Who Should You Contact For Help?
To summarize, every attorney is a lawyer but not every lawyer is an attorney. Given this information, it’s important to ask yourself which type of legal professional you should try to contact.
If you believe you need to sue another individual, and you think that the outcome may eventually result in an arbitration meeting, a court case, or other similar clashes, you should speak to an attorney at the earliest opportunity. An attorney is the only legal professional who is authorized and licensed to represent you in court and to best represent your interests against another party.
That said, if you are in the midst of some other legal struggle and don’t believe that it will likely end in a court case or similar meeting, a skilled lawyer could be perfect for your needs. For example, if you need extra assistance understanding a business law, a knowledgeable lawyer could provide you with the legal counsel you require.
Note: Both types of legal professionals can serve you well.
Still, it’s important to hire the right legal representative at all costs. If you fail to do so, you might accidentally hire the wrong law firm, only to have to backtrack, cancel your contract, and hire a different legal representative later on. This wastes time and money for everyone involved. Don’t risk hiring the wrong lawyer. Instead, call Schwartzapfel Lawyers today at 1-516-342-2200 or visit us online to hear from a team that will fight for you in and out of court!
Contact Schwartzapfel Lawyers Today

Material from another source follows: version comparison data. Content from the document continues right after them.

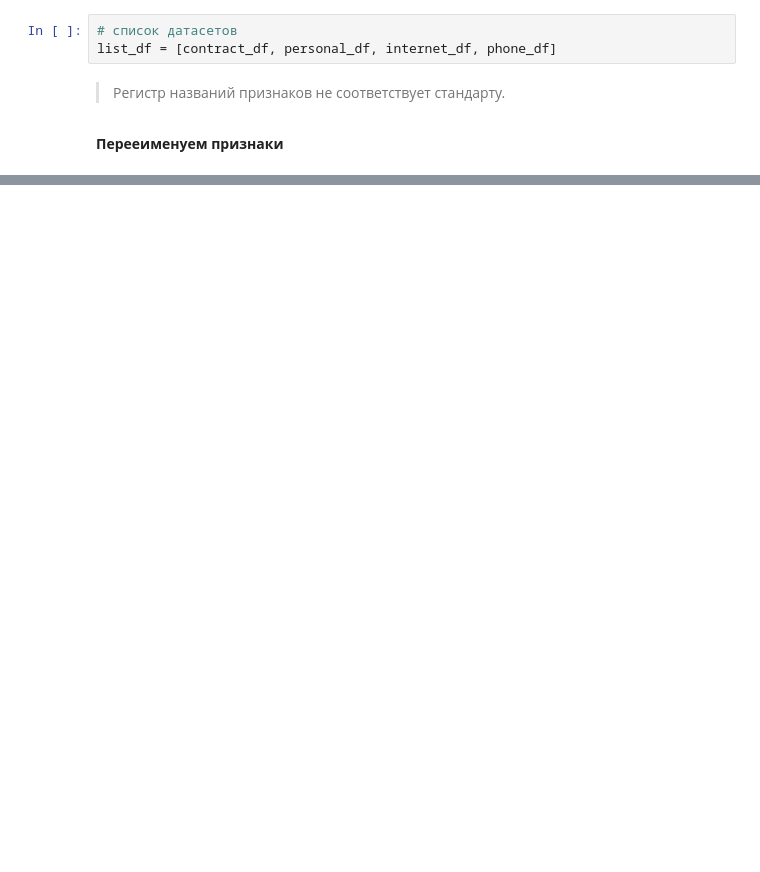
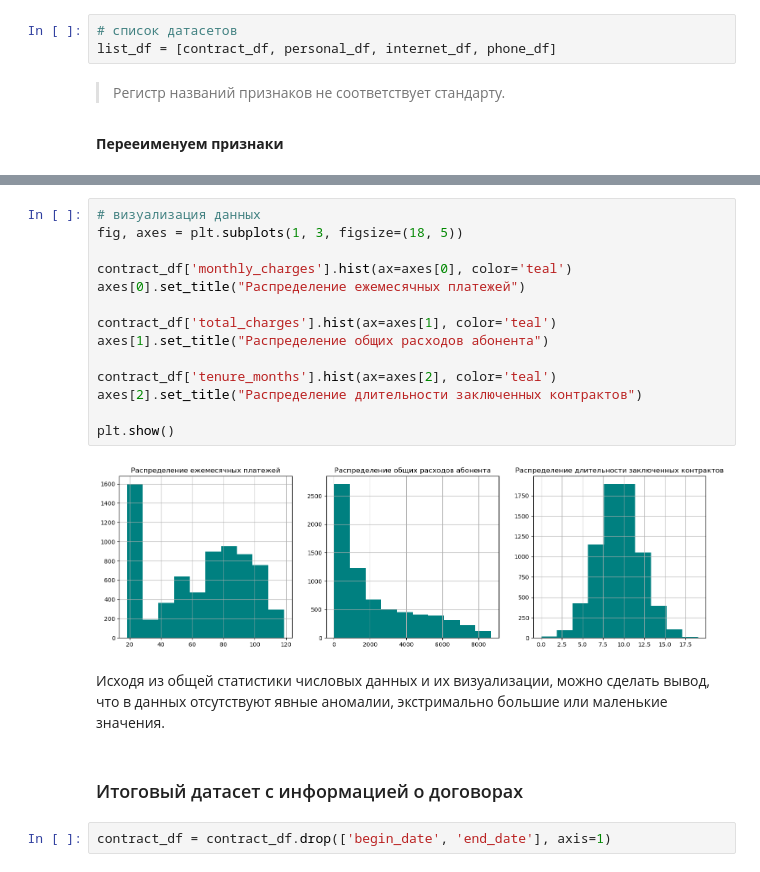
Before and after one commit to Denis-Mukhanov/client-churn-prediction, a Jupyter notebook: client_churn_prediction.ipynb, the cells around one changed output, grey strips where cells are left out. Cells and saved outputs as stored; diff of their text form; blank space fills up the shorter version.

```diff
--- a/client_churn_prediction.ipynb
+++ b/client_churn_prediction.ipynb
@@ -316,0 +529,22 @@ df
+# %%
+# визуализация данных
+fig, axes = plt.subplots(1, 3, figsize=(18, 5))
+
+contract_df['monthly_charges'].hist(ax=axes[0], color='teal')
+axes[0].set_title("Распределение ежемесячных платежей")
+
+contract_df['total_charges'].hist(ax=axes[1], color='teal')
+axes[1].set_title("Распределение общих расходов абонента")
+
+contract_df['tenure_months'].hist(ax=axes[2], color='teal')
+axes[2].set_title("Распределение длительности заключенных контрактов")
+
+plt.show()
+# %% [output]
+[figure, added]
+# %% [markdown]
+Исходя из общей статистики числовых данных и их визуализации, можно сделать вывод, что в данных отсутствуют явные аномалии, экстримально большие или маленькие значения.
+# %% [markdown]
+### Итоговый датасет с информацией о договорах
+# %%
+contract_df = contract_df.drop(['begin_date', 'end_date'], axis=1)
```
Also changed, not shown: parts of 65 cells of this notebook.
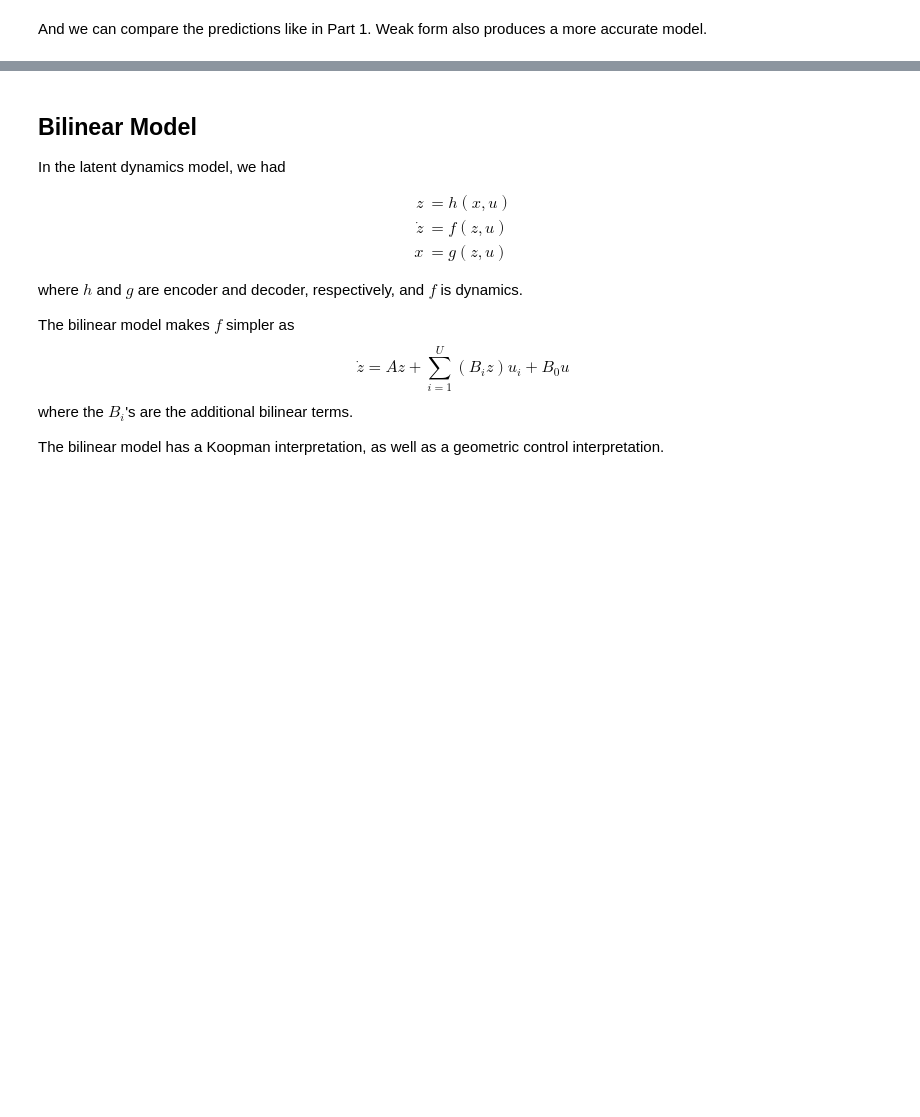
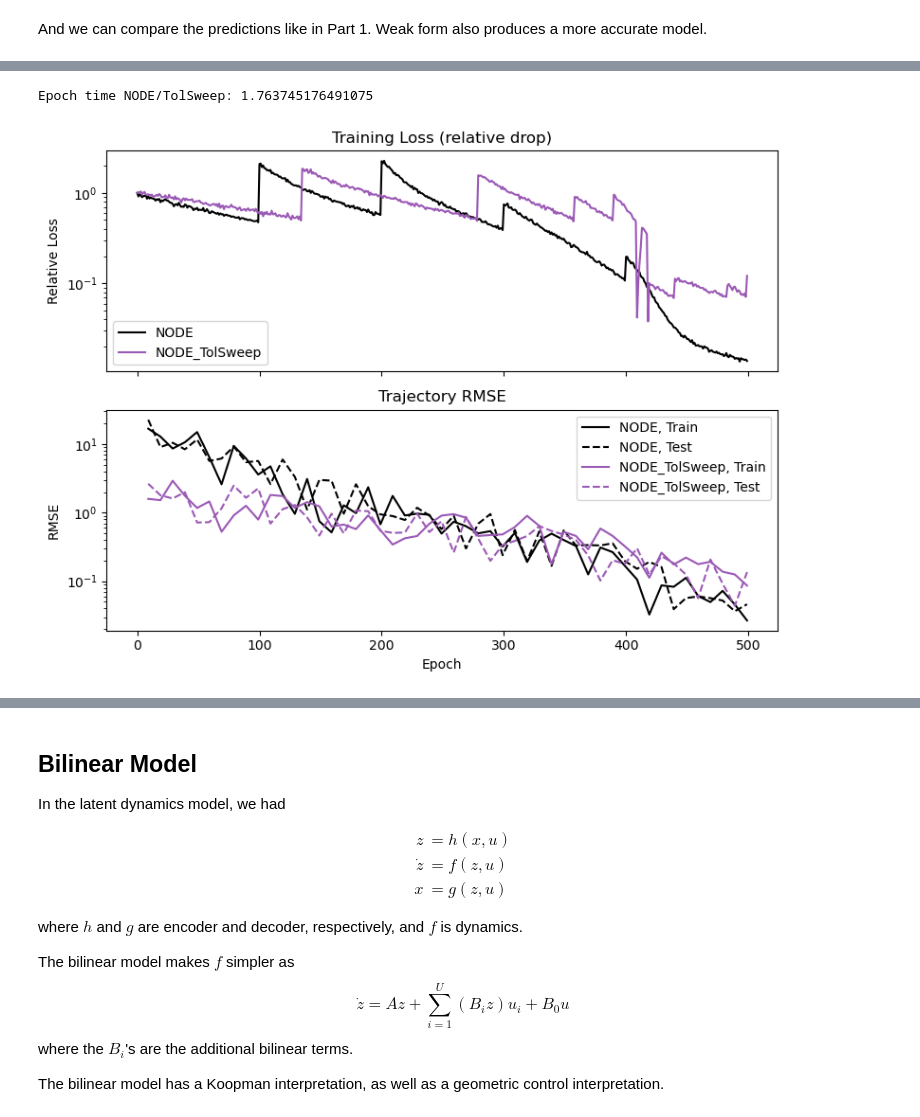
Before and after one commit to smanist/dymad-dev, a Jupyter notebook: examples/1d_oscillator/part2.ipynb, the cells around one changed output, grey strips where cells are left out. Saved outputs shown, nothing was run; the diff lists cells and outputs as text; code cells hidden in the pictures; blank space fills up the shorter version.

Commit message:
Added Tol Sweep Case to 1D Oscillator Example

```diff
--- a/examples/1d_oscillator/part2.ipynb
+++ b/examples/1d_oscillator/part2.ipynb
@@ -165,0 +233,8 @@ plot_trajectory(
+# %%
+npz_files = ['results/lti_ldm_node_summary.npz', 'results/lti_ldm_node_tolsweep_summary.npz']
+npzs = plot_summary(npz_files, labels = ['NODE', 'NODE_TolSweep'], ifclose=False)
+
+print("Epoch time NODE/TolSweep:", npzs[0]['avg_epoch_time']/npzs[1]['avg_epoch_time'])
+# %% [output]
+Epoch time NODE/TolSweep: 1.763745176491075
+[figure, added]
```
Also changed, not shown: parts of 8 cells of this notebook.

As you can see, an attorney and a lawyer aren’t interchangeable legal professionals. To this end, you need to hire the right one based on whether you are pursuing a court case that may go to trial or if you require legal representation and advice in areas falling outside the court case context.
But if you’re still unsure which one you need, please contact Schwartzapfel Lawyers today. Our knowledgeable lawyers can help you break down the differences between lawyers and attorneys and will connect you with the right legal professional for your situation and needs.
To get started with a free consultation and/or case evaluation, contact us online or call us at 1-516-342-2200 today!
DISCLAIMER: Nothing on this page should be considered legal advice. You should seek the appropriate counsel your situation requires. For more information, call 1-516-342-2200 now!